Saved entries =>
————

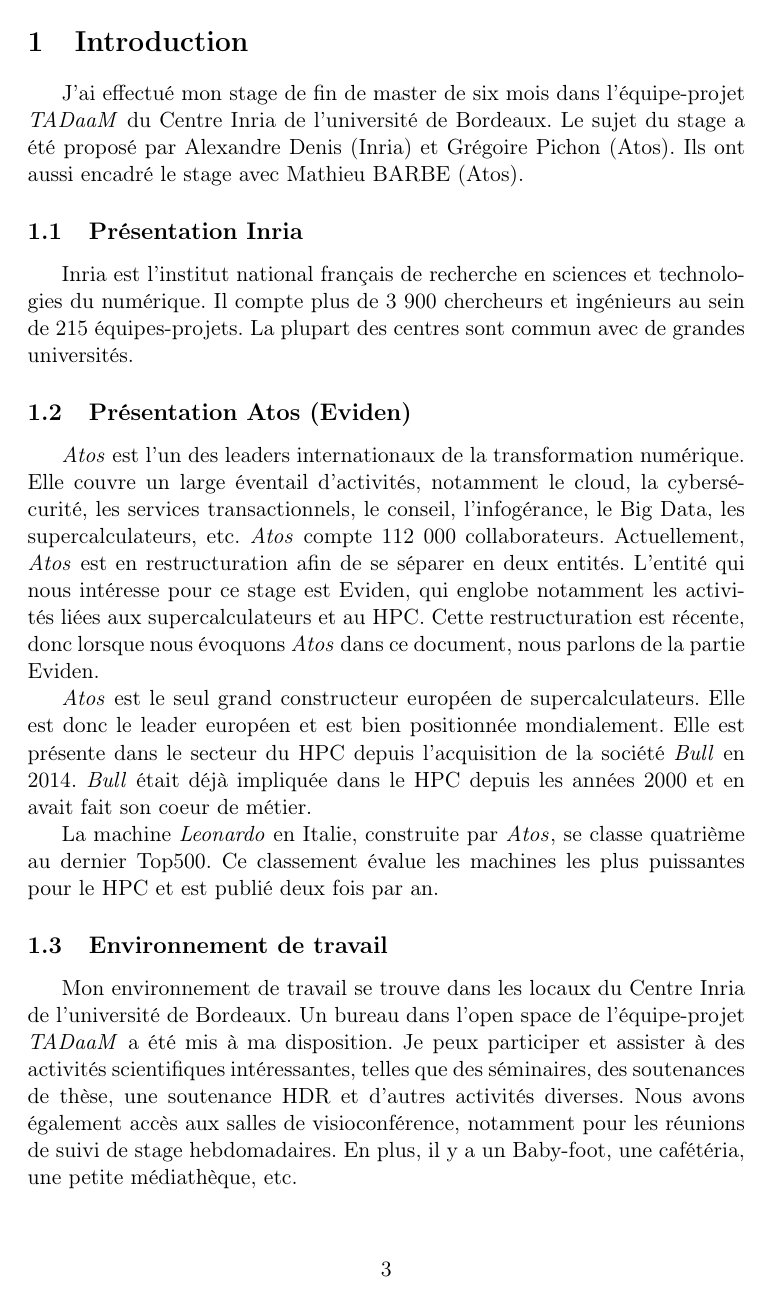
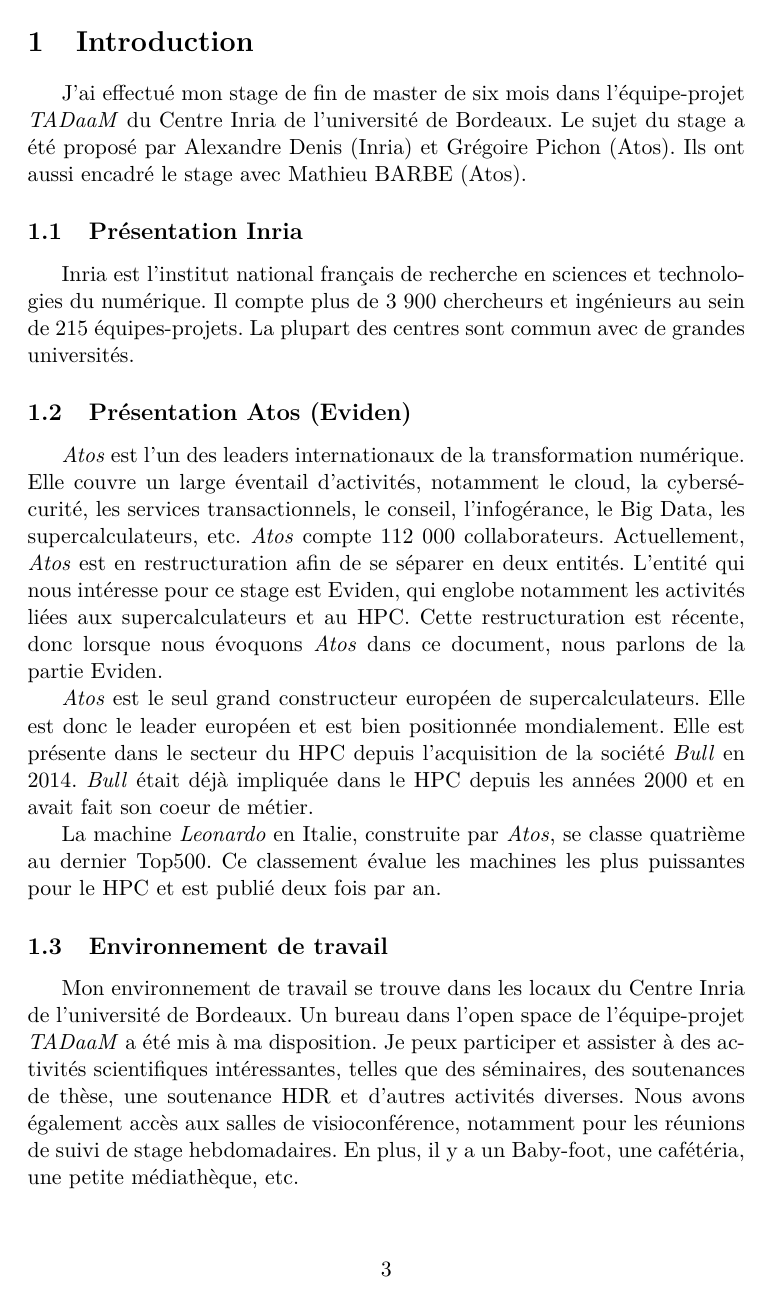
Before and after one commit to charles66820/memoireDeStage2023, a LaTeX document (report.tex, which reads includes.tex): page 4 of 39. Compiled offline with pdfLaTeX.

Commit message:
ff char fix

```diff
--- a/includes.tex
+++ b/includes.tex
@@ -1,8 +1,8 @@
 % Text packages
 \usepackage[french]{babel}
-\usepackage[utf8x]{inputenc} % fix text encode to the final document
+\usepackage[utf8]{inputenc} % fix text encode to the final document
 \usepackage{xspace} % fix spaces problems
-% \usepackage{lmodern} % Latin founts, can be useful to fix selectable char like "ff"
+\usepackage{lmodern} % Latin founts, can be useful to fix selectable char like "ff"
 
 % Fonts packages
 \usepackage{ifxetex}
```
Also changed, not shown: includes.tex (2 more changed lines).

————

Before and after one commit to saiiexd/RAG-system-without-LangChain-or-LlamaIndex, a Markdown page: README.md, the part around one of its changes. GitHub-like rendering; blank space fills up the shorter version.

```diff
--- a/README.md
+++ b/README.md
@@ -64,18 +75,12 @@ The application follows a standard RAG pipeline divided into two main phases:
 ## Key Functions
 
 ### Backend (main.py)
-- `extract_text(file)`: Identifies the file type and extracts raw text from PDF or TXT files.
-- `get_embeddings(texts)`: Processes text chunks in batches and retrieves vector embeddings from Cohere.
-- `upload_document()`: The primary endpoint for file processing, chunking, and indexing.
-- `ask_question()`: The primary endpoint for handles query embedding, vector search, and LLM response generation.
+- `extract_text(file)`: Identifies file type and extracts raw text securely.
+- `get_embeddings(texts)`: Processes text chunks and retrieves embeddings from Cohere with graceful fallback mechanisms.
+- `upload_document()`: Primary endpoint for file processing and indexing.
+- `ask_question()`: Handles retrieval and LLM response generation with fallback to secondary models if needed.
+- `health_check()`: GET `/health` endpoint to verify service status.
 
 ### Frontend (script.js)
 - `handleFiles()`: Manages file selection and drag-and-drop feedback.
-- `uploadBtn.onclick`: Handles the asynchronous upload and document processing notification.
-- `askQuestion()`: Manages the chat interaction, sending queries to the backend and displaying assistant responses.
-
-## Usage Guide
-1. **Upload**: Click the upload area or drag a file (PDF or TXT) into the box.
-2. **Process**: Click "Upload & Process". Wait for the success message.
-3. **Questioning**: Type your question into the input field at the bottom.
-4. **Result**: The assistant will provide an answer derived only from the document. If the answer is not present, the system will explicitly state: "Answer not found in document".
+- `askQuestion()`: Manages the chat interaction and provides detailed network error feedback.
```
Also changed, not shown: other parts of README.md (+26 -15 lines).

————

Instructions to follow => Find out how many lines in the data above hold the word "endpoint". Write only the number.

Reply to the task => 4